Version comparison data:
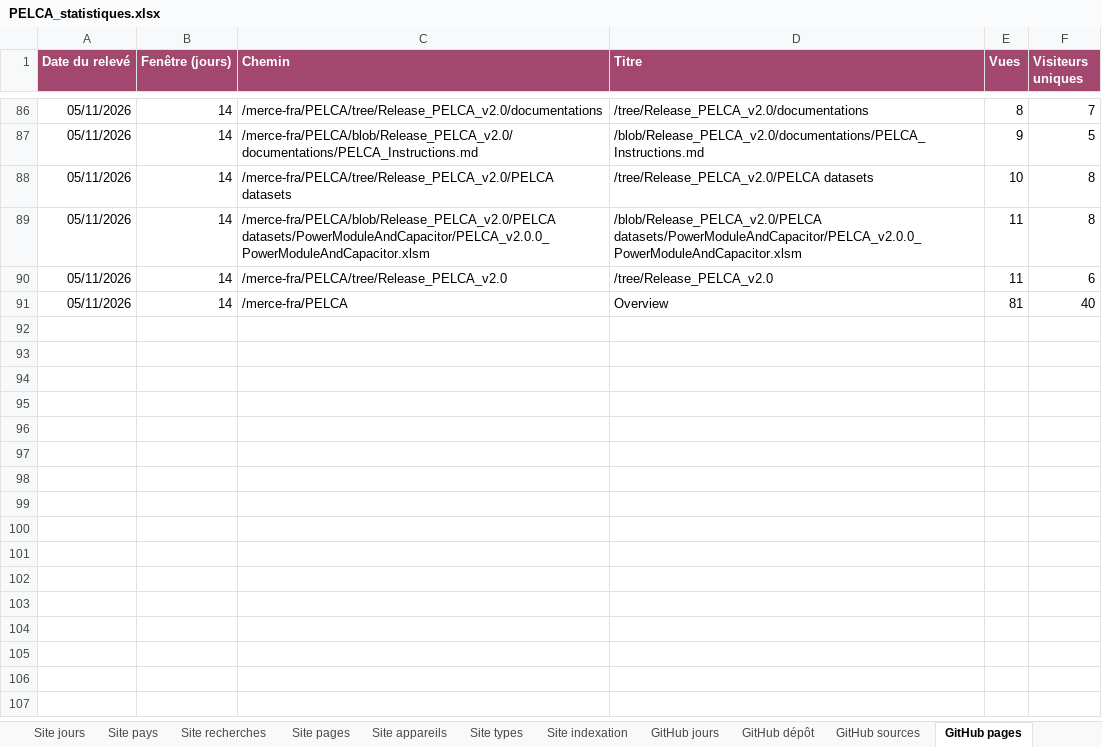
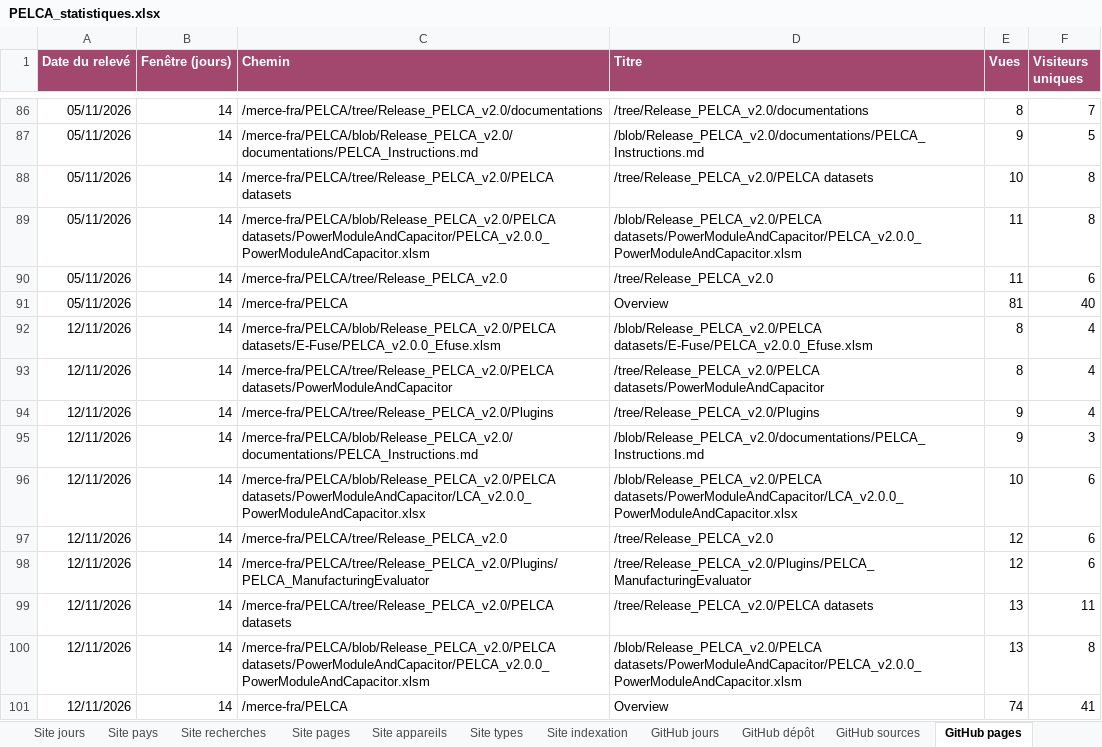
Before and after one commit to pelca-analytics/pelca-analytics.github.io, an Excel workbook: PELCA_statistiques.xlsx, sheet GitHub pages, drawn as a sheet; only a part is shown, gaps mark what is left out; values as stored, in another font and other column widths than the file's, no borders; table styles not drawn; the diff names each change by its address in the sheet, - before the commit and + after, or states it on an @@ line.

```diff
--- a/PELCA_statistiques.xlsx (sheet GitHub pages)
+++ b/PELCA_statistiques.xlsx (sheet GitHub pages)
+row 92: 12/11/2026 | 14 | /merce-fra/PELCA/blob/Release_PELCA_v2.0/PELCA datasets/E-Fuse/PELCA_v2.0.0_Efuse.xlsm | /blob/Release_PELCA_v2.0/PELCA datasets/E-Fuse/PELCA_v2.0.0_Efuse.xlsm | 8 | 4
+row 93: 12/11/2026 | 14 | /merce-fra/PELCA/tree/Release_PELCA_v2.0/PELCA datasets/PowerModuleAndCapacitor | /tree/Release_PELCA_v2.0/PELCA datasets/PowerModuleAndCapacitor | 8 | 4
+row 94: 12/11/2026 | 14 | /merce-fra/PELCA/tree/Release_PELCA_v2.0/Plugins | /tree/Release_PELCA_v2.0/Plugins | 9 | 4
+row 95: 12/11/2026 | 14 | /merce-fra/PELCA/blob/Release_PELCA_v2.0/documentations/PELCA_Instructions.md | /blob/Release_PELCA_v2.0/documentations/PELCA_Instructions.md | 9 | 3
+row 96: 12/11/2026 | 14 | /merce-fra/PELCA/blob/Release_PELCA_v2.0/PELCA datasets/PowerModuleAndCapacitor/LCA_v2.0.0_PowerModuleAndCapacitor.xlsx | /blob/Release_PELCA_v2.0/PELCA datasets/PowerModuleAndCapacitor/LCA_v2.0.0_PowerModuleAndCapacitor.xlsx | 10 | 6
+row 97: 12/11/2026 | 14 | /merce-fra/PELCA/tree/Release_PELCA_v2.0 | /tree/Release_PELCA_v2.0 | 12 | 6
+row 98: 12/11/2026 | 14 | /merce-fra/PELCA/tree/Release_PELCA_v2.0/Plugins/PELCA_ManufacturingEvaluator | /tree/Release_PELCA_v2.0/Plugins/PELCA_ManufacturingEvaluator | 12 | 6
+row 99: 12/11/2026 | 14 | /merce-fra/PELCA/tree/Release_PELCA_v2.0/PELCA datasets | /tree/Release_PELCA_v2.0/PELCA datasets | 13 | 11
+row 100: 12/11/2026 | 14 | /merce-fra/PELCA/blob/Release_PELCA_v2.0/PELCA datasets/PowerModuleAndCapacitor/PELCA_v2.0.0_PowerModuleAndCapacitor.xlsm | /blob/Release_PELCA_v2.0/PELCA datasets/PowerModuleAndCapacitor/PELCA_v2.0.0_PowerModuleAndCapacitor.xlsm | 13 | 8
+row 101: 12/11/2026 | 14 | /merce-fra/PELCA | Overview | 74 | 41
```
Also changed, not shown: sheet Site pays, sheet GitHub sources, sheet Site jours, sheet GitHub jours, sheet GitHub téléchargements, sheet Site indexation, 11 more sheets, 30 other files.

**Assignment:** Return every record exactly, leaving out the pictures.

**Task result:**
Before and after one commit to pelca-analytics/pelca-analytics.github.io, an Excel workbook: PELCA_statistiques.xlsx, sheet GitHub pages, drawn as a sheet; only a part is shown, gaps mark what is left out; values as stored, in another font and other column widths than the file's, no borders; table styles not drawn; the diff names each change by its address in the sheet, - before the commit and + after, or states it on an @@ line.

```diff
--- a/PELCA_statistiques.xlsx (sheet GitHub pages)
+++ b/PELCA_statistiques.xlsx (sheet GitHub pages)
+row 92: 12/11/2026 | 14 | /merce-fra/PELCA/blob/Release_PELCA_v2.0/PELCA datasets/E-Fuse/PELCA_v2.0.0_Efuse.xlsm | /blob/Release_PELCA_v2.0/PELCA datasets/E-Fuse/PELCA_v2.0.0_Efuse.xlsm | 8 | 4
+row 93: 12/11/2026 | 14 | /merce-fra/PELCA/tree/Release_PELCA_v2.0/PELCA datasets/PowerModuleAndCapacitor | /tree/Release_PELCA_v2.0/PELCA datasets/PowerModuleAndCapacitor | 8 | 4
+row 94: 12/11/2026 | 14 | /merce-fra/PELCA/tree/Release_PELCA_v2.0/Plugins | /tree/Release_PELCA_v2.0/Plugins | 9 | 4
+row 95: 12/11/2026 | 14 | /merce-fra/PELCA/blob/Release_PELCA_v2.0/documentations/PELCA_Instructions.md | /blob/Release_PELCA_v2.0/documentations/PELCA_Instructions.md | 9 | 3
+row 96: 12/11/2026 | 14 | /merce-fra/PELCA/blob/Release_PELCA_v2.0/PELCA datasets/PowerModuleAndCapacitor/LCA_v2.0.0_PowerModuleAndCapacitor.xlsx | /blob/Release_PELCA_v2.0/PELCA datasets/PowerModuleAndCapacitor/LCA_v2.0.0_PowerModuleAndCapacitor.xlsx | 10 | 6
+row 97: 12/11/2026 | 14 | /merce-fra/PELCA/tree/Release_PELCA_v2.0 | /tree/Release_PELCA_v2.0 | 12 | 6
+row 98: 12/11/2026 | 14 | /merce-fra/PELCA/tree/Release_PELCA_v2.0/Plugins/PELCA_ManufacturingEvaluator | /tree/Release_PELCA_v2.0/Plugins/PELCA_ManufacturingEvaluator | 12 | 6
+row 99: 12/11/2026 | 14 | /merce-fra/PELCA/tree/Release_PELCA_v2.0/PELCA datasets | /tree/Release_PELCA_v2.0/PELCA datasets | 13 | 11
+row 100: 12/11/2026 | 14 | /merce-fra/PELCA/blob/Release_PELCA_v2.0/PELCA datasets/PowerModuleAndCapacitor/PELCA_v2.0.0_PowerModuleAndCapacitor.xlsm | /blob/Release_PELCA_v2.0/PELCA datasets/PowerModuleAndCapacitor/PELCA_v2.0.0_PowerModuleAndCapacitor.xlsm | 13 | 8
+row 101: 12/11/2026 | 14 | /merce-fra/PELCA | Overview | 74 | 41
```
Also changed, not shown: sheet Site pays, sheet GitHub sources, sheet Site jours, sheet GitHub jours, sheet GitHub téléchargements, sheet Site indexation, 11 more sheets, 30 other files.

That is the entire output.